**PROBLEM DETAILS**
Wherever "niveau" appears in a line of the listing, that line should be returned.

RECORDS TO USE Block Start

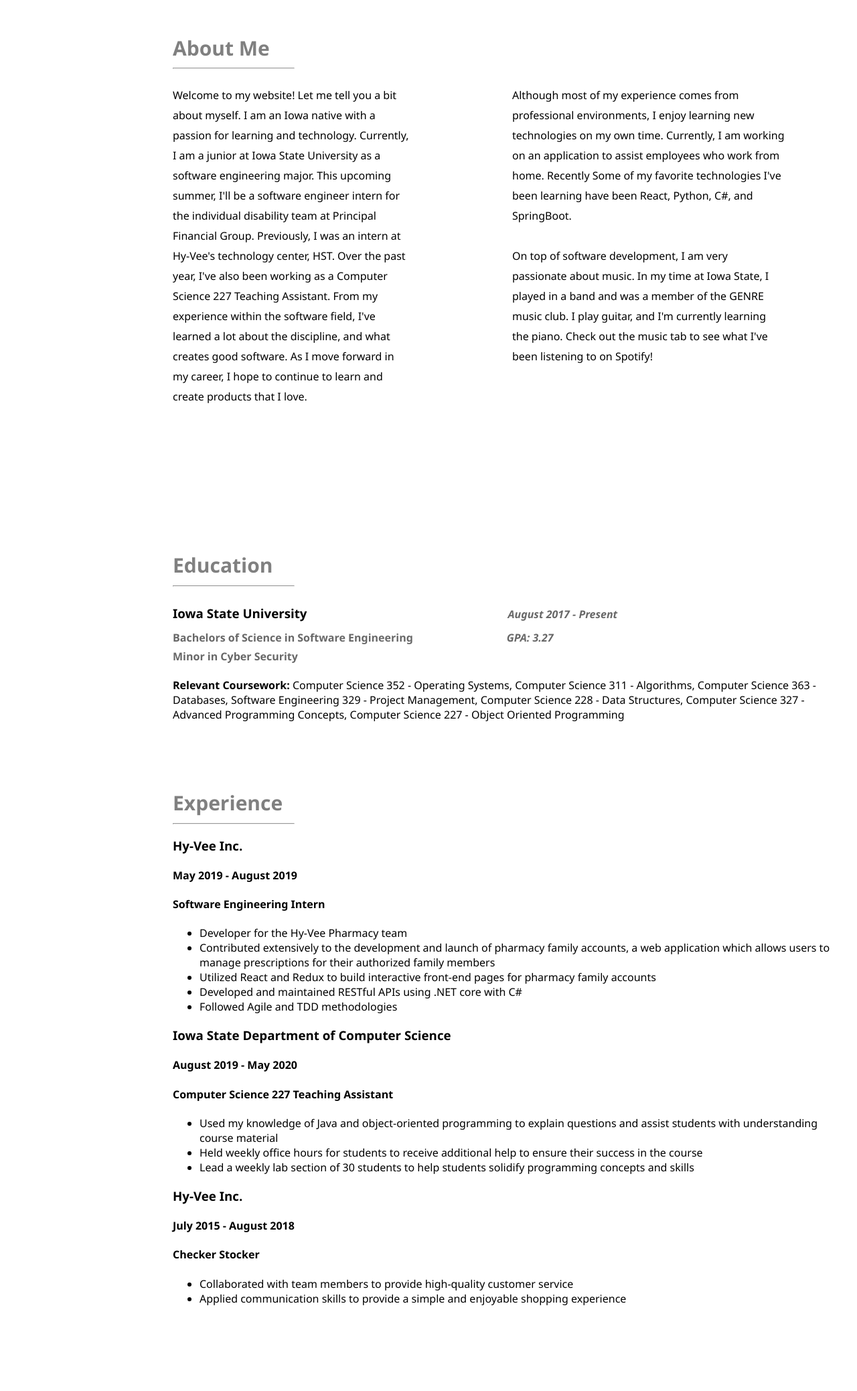
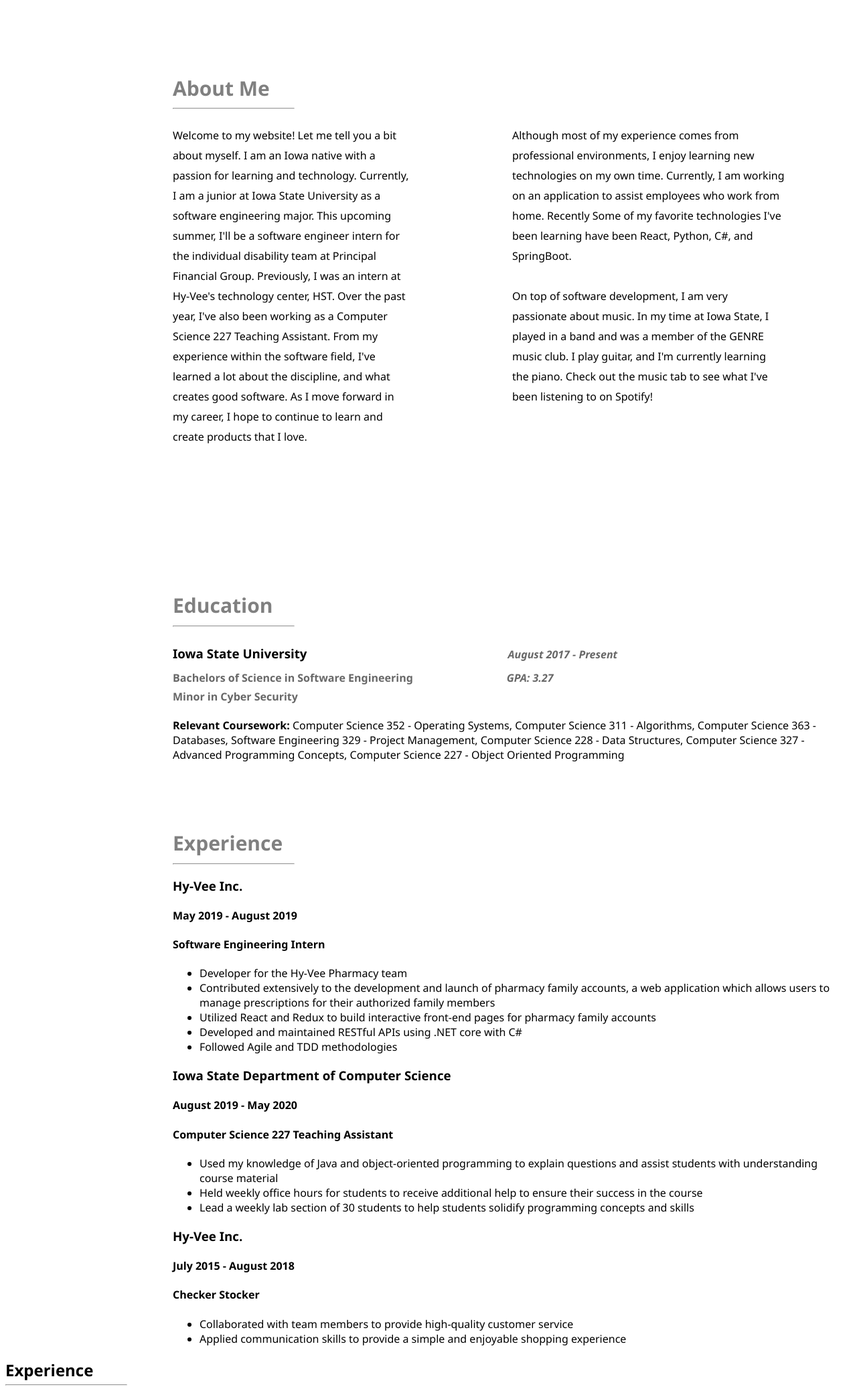
Before and after one commit to dms909/New-Website, a React (Create React App) app: page / in a window 1280 px wide. Shown: the part 903-2980 px from the top of the page at 67% size. Before the commit the page ends 2869 px from the top, so only its background shows below. Built offline with nearby package versions, Linux system fonts and the light colour scheme.

Commit message:
Fixed CSS

```diff
--- a/src/App.js
+++ b/src/App.js
@@ -3,6 +3,7 @@ import Header from './components/Header';
 import AboutMe from './components/AboutMe';
 import Education from './components/Education';
 import Experience from './components/Experience';
+import PersonalProjects from './components/PersonalProjects'
 
 function App() {
   return (
@@ -11,6 +12,7 @@ function App() {
       <AboutMe />
       <Education />
       <Experience />
+      <PersonalProjects />
     </div>
   );
 }
--- /dev/null
+++ b/src/components/PersonalProjects.js
@@ -0,0 +1,12 @@
+import React from 'react';
+
+const PersonalProjects = () => {
+    return (
+        <div className="PersonalProjects">
+            <h2>Experience</h2>
+            <hr align="left"/>
+        </div>
+     );
+}
+
+export default PersonalProjects;
--- a/src/index.css
+++ b/src/index.css
@@ -25,7 +25,7 @@ hr {
 }
 
 .AboutMe {
-  margin-top: 490px;
+  margin-top: 550px;
   margin-left: 250px;
 }
 
```
Also changed, not shown: photos/exercyze.png (added).
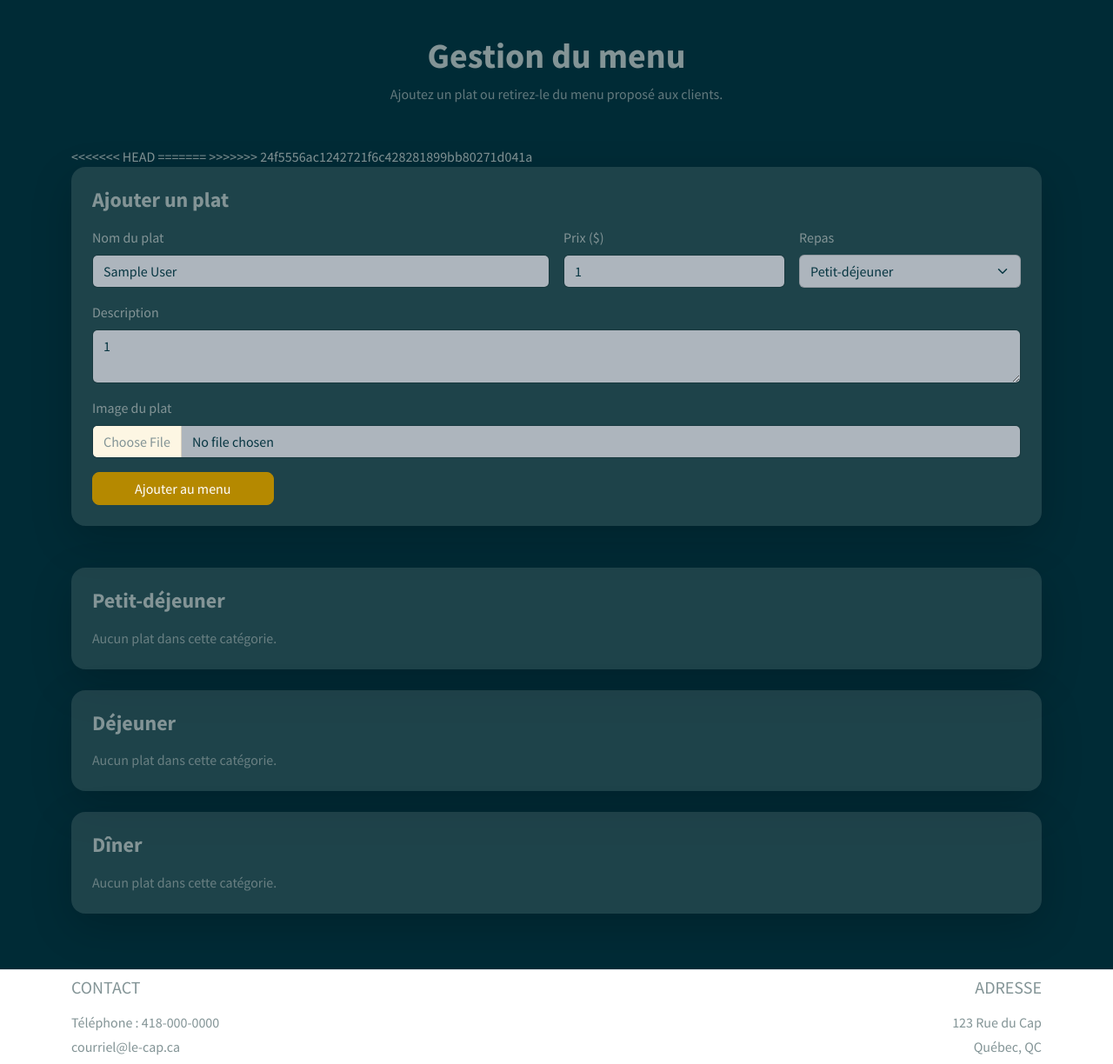
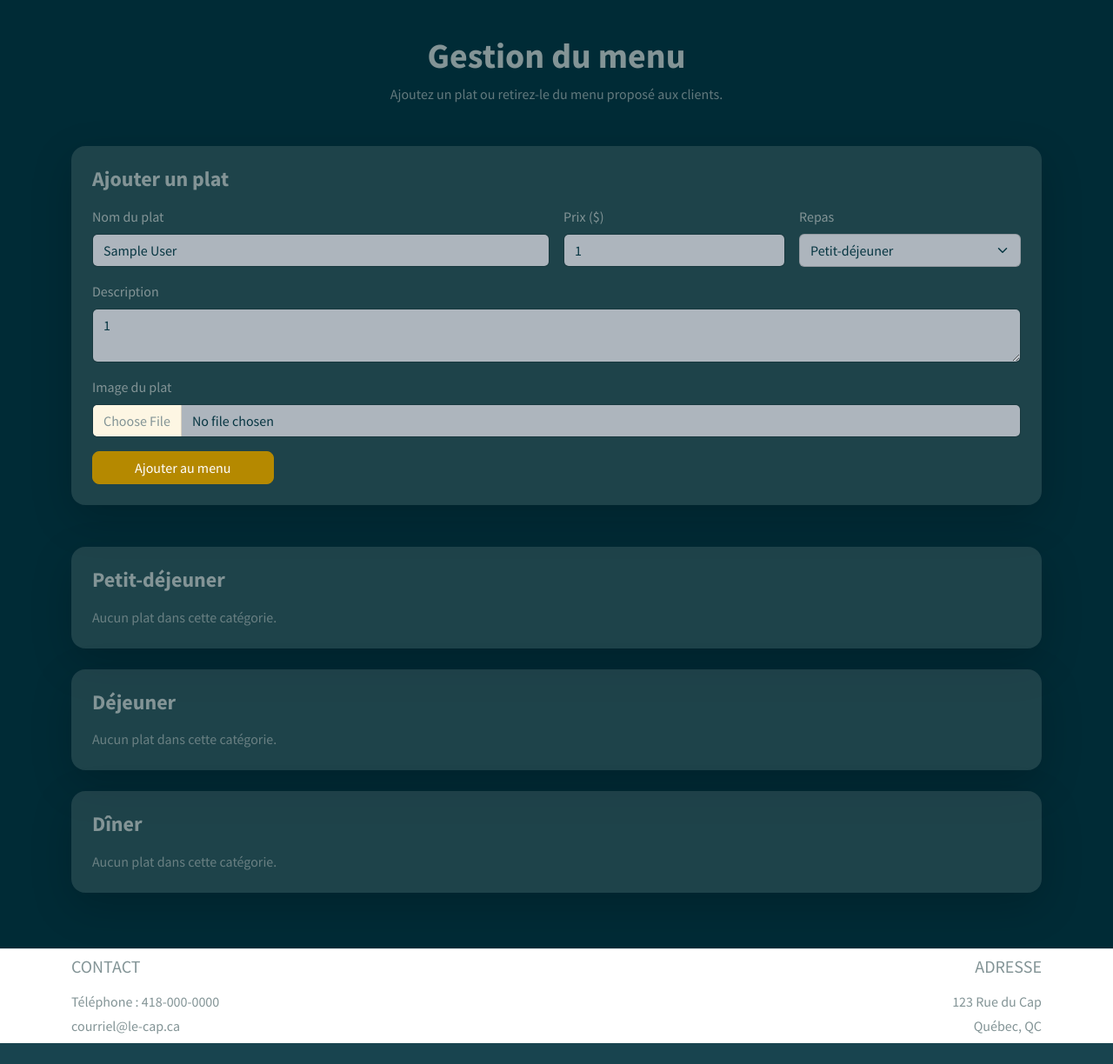
Before and after one commit to JosianeManzi/Le-Cap, a Flask app: page /restauration/admin in a window 1280 px wide. Shown: the part 90-1314 px from the top of the page at 87% size. After the commit the page ends 1290 px from the top, so only its background shows below. Run offline with Flask 3, Linux system fonts and the light colour scheme; the visitor is signed in with stand-in values (Sample User, id 1); data that the repository does not hold is empty; some libraries are stand-ins or nearby versions.

Commit message:
Ajout image

```diff
--- a/templates/restauration/admin_menu.jinja
+++ b/templates/restauration/admin_menu.jinja
@@ -10,17 +10,11 @@
         <p class="text-muted">Ajoutez un plat ou retirez-le du menu proposé aux clients.</p>
     </div>
 
-<<<<<<< HEAD
-   {% for niveau, message in get_flashed_messages(with_categories=true) %}
-<div class="alert alert-{{ niveau }}">{{ message }}</div>
-{% endfor %}
-=======
     {% with messages = get_flashed_messages(with_categories=true) %}
     {% for niveau, message in messages %}
     <div class="alert alert-{{ niveau }}">{{ message }}</div>
     {% endfor %}
     {% endwith %}
->>>>>>> 24f5556ac1242721f6c428281899bb80271d041a
 
     <div class="card border-0 shadow-lg rounded-4 mb-5">
         <div class="card-body p-4">
```
Also changed, not shown: static/img/0142df80_luxury5.png (added).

RECORDS TO USE Block End

**RESPONSE TO THE EXERCISE**
-   {% for niveau, message in get_flashed_messages(with_categories=true) %}
-<div class="alert alert-{{ niveau }}">{{ message }}</div>
     {% for niveau, message in messages %}
     <div class="alert alert-{{ niveau }}">{{ message }}</div>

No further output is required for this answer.